Thinking about ACNA and what makes an Anglican church an Anglican church, reminds me of a word my friend and colleague, Bryden Black often refers me to: recognition. A quick googlurvey (Google survey) brings to mind some previous discussions here on ADU, some related writing (by Bryden), an essay by Jordan Hylden and, most importantly, a paper by ++Rowan (Advent 2007). All still worth consulting (especially now that the Diocese of Christchurch has a longer lead time into its Covenant-discussing Synod, 21 April 2012).
Recognition. How we would recognise ACNA as an Anglican church? What would count as Anglican character, content and charisma?
Some discussions on the Anglican blogosphere seem to treat recognition in this way: an Anglican church is recognisable as an Anglican church if it is on the official Communion list of Anglican churches. Thus, could ACNA be recognised as an Anglican church? No, it is not on the list. Could it get on the list? Yes, it could, I suppose, but it probably won't because it is not on the list. Not even if it had all kinds of recognisable Anglican qualities of character, content and charisma? That's right.

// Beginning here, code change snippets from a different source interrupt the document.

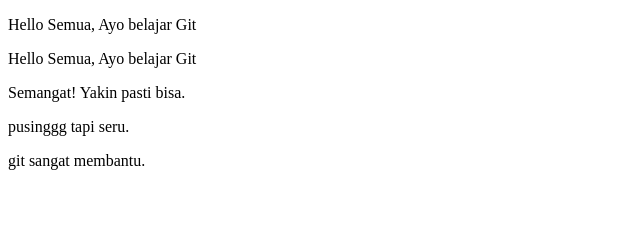
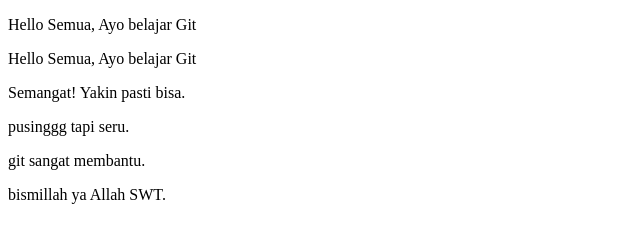
Before and after one commit to emsitpatyradja/tugas-repo, a plain HTML site: page index.html in a window 1280 px wide. Shown: the whole page, without its empty margins (0-640 px from the left). Drawn offline with Linux system fonts and the light colour scheme.

Commit message:
menambahkan paragraf baru part 3

```diff
--- a/index.html
+++ b/index.html
@@ -13,5 +13,7 @@
 <p> pusinggg tapi seru.</p>
 
 <p> git sangat membantu.</p>
+
+<p> bismillah ya Allah SWT.</p>
  </body>
 </html>
```
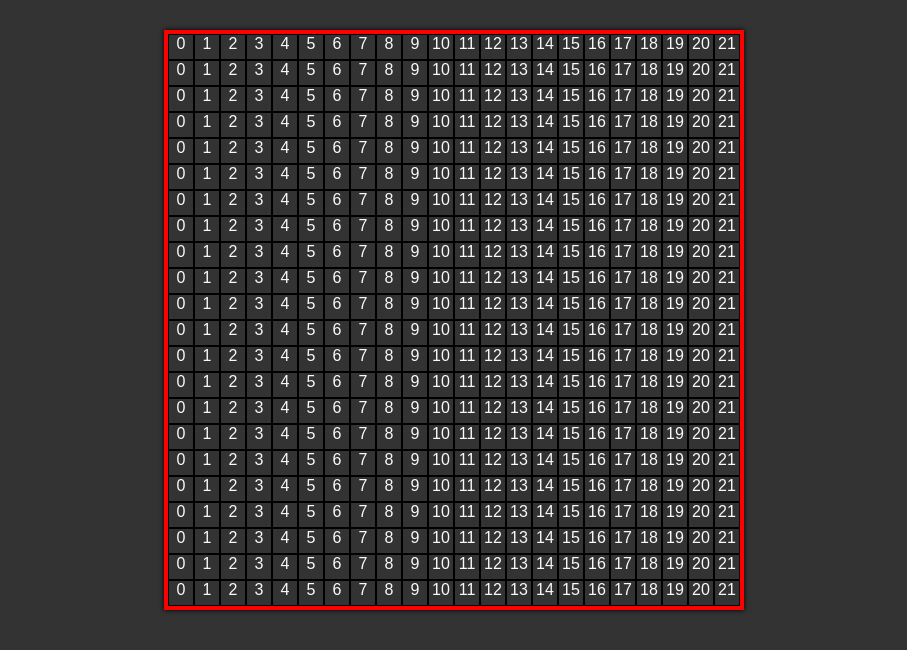
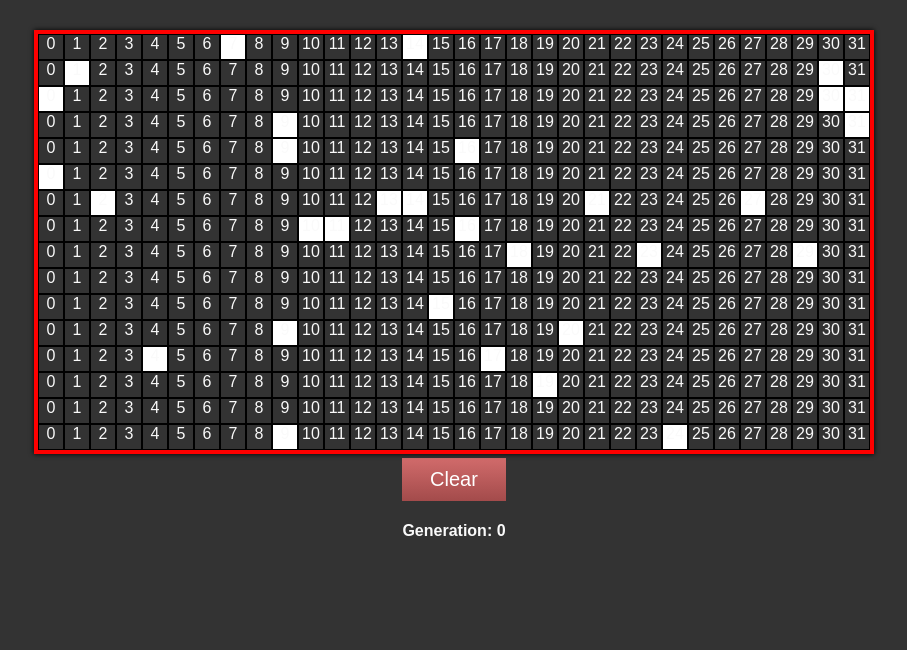
Before and after one commit to dfirebaugh/game-of-life, a React (Create React App) app: page / in a window 1280 px wide. Shown: the top 650 px of the page, without its empty margins (186-1093 px from the left). Built offline with nearby package versions, Linux system fonts and the light colour scheme.

Commit message:
added clear button and clickable cells

```diff
--- a/public/index.html
+++ b/public/index.html
@@ -19,7 +19,7 @@
       work correctly both with client-side routing and a non-root public URL.
       Learn how to configure a non-root public URL by running `npm run build`.
     -->
-    <title>React App</title>
+    <title>Game of Life -- React</title>
   </head>
   <body>
     <noscript>
--- a/src/App.css
+++ b/src/App.css
@@ -23,6 +23,33 @@
   to { transform: rotate(360deg); }
 }
 
+.btn {
+  width:5%;
+  margin:0 auto;
+  background: #d16b6b;
+  background-image: -webkit-linear-gradient(top, #d16b6b, #a34b4b);
+  background-image: -moz-linear-gradient(top, #d16b6b, #a34b4b);
+  background-image: -ms-linear-gradient(top, #d16b6b, #a34b4b);
+  background-image: -o-linear-gradient(top, #d16b6b, #a34b4b);
+  background-image: linear-gradient(to bottom, #d16b6b, #a34b4b);
+  font-family: Arial;
+  color: #ffffff;
+  font-size: 20px;
+  padding: 10px 20px 10px 20px;
+  text-decoration: none;
+}
+
+.btn:hover {
+  background: #ffd9d9;
+  background-image: -webkit-linear-gradient(top, #ffd9d9, #b58080);
+  background-image: -moz-linear-gradient(top, #ffd9d9, #b58080);
+  background-image: -ms-linear-gradient(top, #ffd9d9, #b58080);
+  background-image: -o-linear-gradient(top, #ffd9d9, #b58080);
+  background-image: linear-gradient(to bottom, #ffd9d9, #b58080);
+  text-decoration: none;
+}
+
+
 /*#grid{
   width: 40%;
 }*/
--- a/src/App.js
+++ b/src/App.js
@@ -1,12 +1,14 @@
 import React from 'react';
 import './App.css';
 import Grid from './Components/Grid.js';
+import Generation from './Components/Generation.js';
 
 class App extends React.Component {
   render() {
     return (
       <div className="App">
-        <Grid />
+        <Grid size={16} />
+        <Generation />
       </div>
     );
   }
--- a/src/Components/Cell.js
+++ b/src/Components/Cell.js
@@ -5,12 +5,18 @@ class Cell extends React.Component{
   constructor(){
     super();
     this.state = {isAlive:null}
+
+    this.handleClick = this.handleClick.bind(this)
   }
   componentWillMount(){
     this.setState({isAlive: this.props.isAlive});
   }
   componentWillReceiveProps(nextProps){
     this.setState({isAlive:nextProps.isAlive});
+  }
+  handleClick(){
+    // Grid.updateCellState(this.props.row,this.props.col);
+    this.setState({isAlive:!this.state.isAlive});
   }
   render(){
     var cellStyle = {
@@ -23,7 +29,7 @@ class Cell extends React.Component{
     }
 
     return (
-			<div onClick={this.onClick} style={cellStyle}>{this.props.col}</div>
+			<div onClick={this.handleClick} style={cellStyle}>{this.props.col}</div>
 		);
   }
 }
--- /dev/null
+++ b/src/Components/Generation.js
@@ -0,0 +1,16 @@
+import React from 'react';
+
+class Generation extends React.Component{
+  constructor(){
+    super()
+    this.state={generation:0}
+  }
+  render(){
+    return (
+      <h4> Generation: {this.state.generation}</h4>
+    )
+  }
+}
+
+
+export default Generation;
--- a/src/Components/Grid.js
+++ b/src/Components/Grid.js
@@ -1,20 +1,23 @@
 import React from 'react';
-import Cell from './Cell.js'
+import Cell from './Cell.js';
 
 class Grid  extends React.Component{
   constructor(){
     super();
-    this.state = {size: 22,grid:[],neighborCells:[ [-1, 0], [-1, 1], [0, 1], [1, 1], [1, 0], [1, -1], [0, -1], [-1, -1] ]}
+    this.state = {size: 1,grid:[],toggle:false,neighborCells:[ [-1, 0], [-1, 1], [0, 1], [1, 1], [1, 0], [1, -1], [0, -1], [-1, -1] ]}
+
+    this.clear = this.clear.bind(this)
+    // this.updateCellState = this.updateCellState.bind(this)
   }
   componentWillMount(){
     function Cell() {
-			this.isAlive = false;
+			this.isAlive = Math.random() > .93;
 			this.neighbors = 0;
 		}
     var grid = [];
-		for (var i = 0; i < this.state.size; i++) {
+		for (var i = 0; i < this.props.size; i++) {
 			var row = [];
-			for (var j = 0; j < this.state.size; j++) {
+			for (var j = 0; j < this.props.size*2; j++) {
 				row.push(new Cell());
 			}
 			grid.push(row);
@@ -25,10 +28,50 @@ class Grid  extends React.Component{
   updateCellState(row,col){
     var cell = this.state.grid[row][col];
     cell.isAlive = true;
+    console.log(row)
 
   }
+
+  clear(){
+    for(var v = 0;v<this.props.size;v++){
+      for(var w = 0; w<this.props.size*2;w++){
+        var cell = this.state.grid[v][w];
+        cell.isAlive = false
+      }
+    }
+    this.renderGrid()
+  }
+
+  isLonely(neighborCount){
+    if(neighborCount< 2){
+      return true;
+    }
+    else{
+      return false;
+    }
+  }
+  isCrowded(neighborCount){
+    if(neighborCount > 3){
+      return true
+    }
+    else{
+      return false
+    }
+  }
+
+  generate(){
+    for(var v = 0;v<this.props.size;v++){
+      for(var w = 0; w<this.props.size;w++){
+
+      }
+    }
+  }
+  renderGrid(){
+    //this changes the state so that the grid rerenders -- i'm looking for a better way to do this.
+  if(this.state.toggle ? this.setState({toggle:true}) : this.setState({toggle:false}));
+}
   render(){
-    // this.updateCellState(0,1)
+    // this.updateCellState(0,0)
 
     document.body.style.background = "#333";
 		document.body.style.color = "#FAFAFA";
@@ -38,8 +81,7 @@ class Grid  extends React.Component{
       display:'inline-block',
       margin:'0 auto',
       border:'4px solid red',
-			margin: "0 auto",
-			marginTop: 30,
+      marginTop: 30,
 			WebKitBoxShadow: "0 0 5px rgba(0, 0, 0, 1)",
 			MozBoxShadow: "0 0 5px rgba(0, 0, 0, 1)",
 			boxShadow: "0 0 5px rgba(0, 0, 0, 1)"
@@ -50,13 +92,13 @@ class Grid  extends React.Component{
     };
 
 		var cells = [];
-		for (var i = 0; i < this.state.size; i++) {
+		for (var i = 0; i < this.props.size; i++) {
 			var row = [];
-			for (var j = 0; j < this.state.size; j++) {
+			for (var j = 0; j < this.props.size*2; j++) {
 				var cell = this.state.grid[i][j];
-				row.push(<Cell  key={i + j} isAlive={cell.isAlive} row={i} col={j} />);
+				row.push(<Cell key={i + "," + j} isAlive={cell.isAlive} row={i} col={j} />);
 			}
-			cells.push(<div style={rowStyle}>{row}</div>);
+			cells.push(<div key={i+","+j} style={rowStyle}>{row}</div>);
 		}
 
 		return (
@@ -64,7 +106,7 @@ class Grid  extends React.Component{
 				<div style={gridStyle}>
 					{cells}
 				</div>
-
+        <div className='clearBtn btn' onClick={this.clear}>Clear</div>
 			</div>
 		);
 	}
```
Also changed, not shown: package.json (+6 -1 lines), 9 other files (tests, documents, lock files or other folders).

OK. Different line of questioning. Could a church on the list be de-listed because it was no longer recognisably Anglican? Possibly, but it is most unlikely. Why is that? Because it is not an Anglican thing to do, running around removing churches off the list.
Right. Let's get this straight: a church which can be recognised as having Anglican characteristics is unlikely to get on the Communion list of official Anglican churches and a church on the list which no longer is recognised as having Anglican characteristics is unlikely to be removed from the list.
You got it!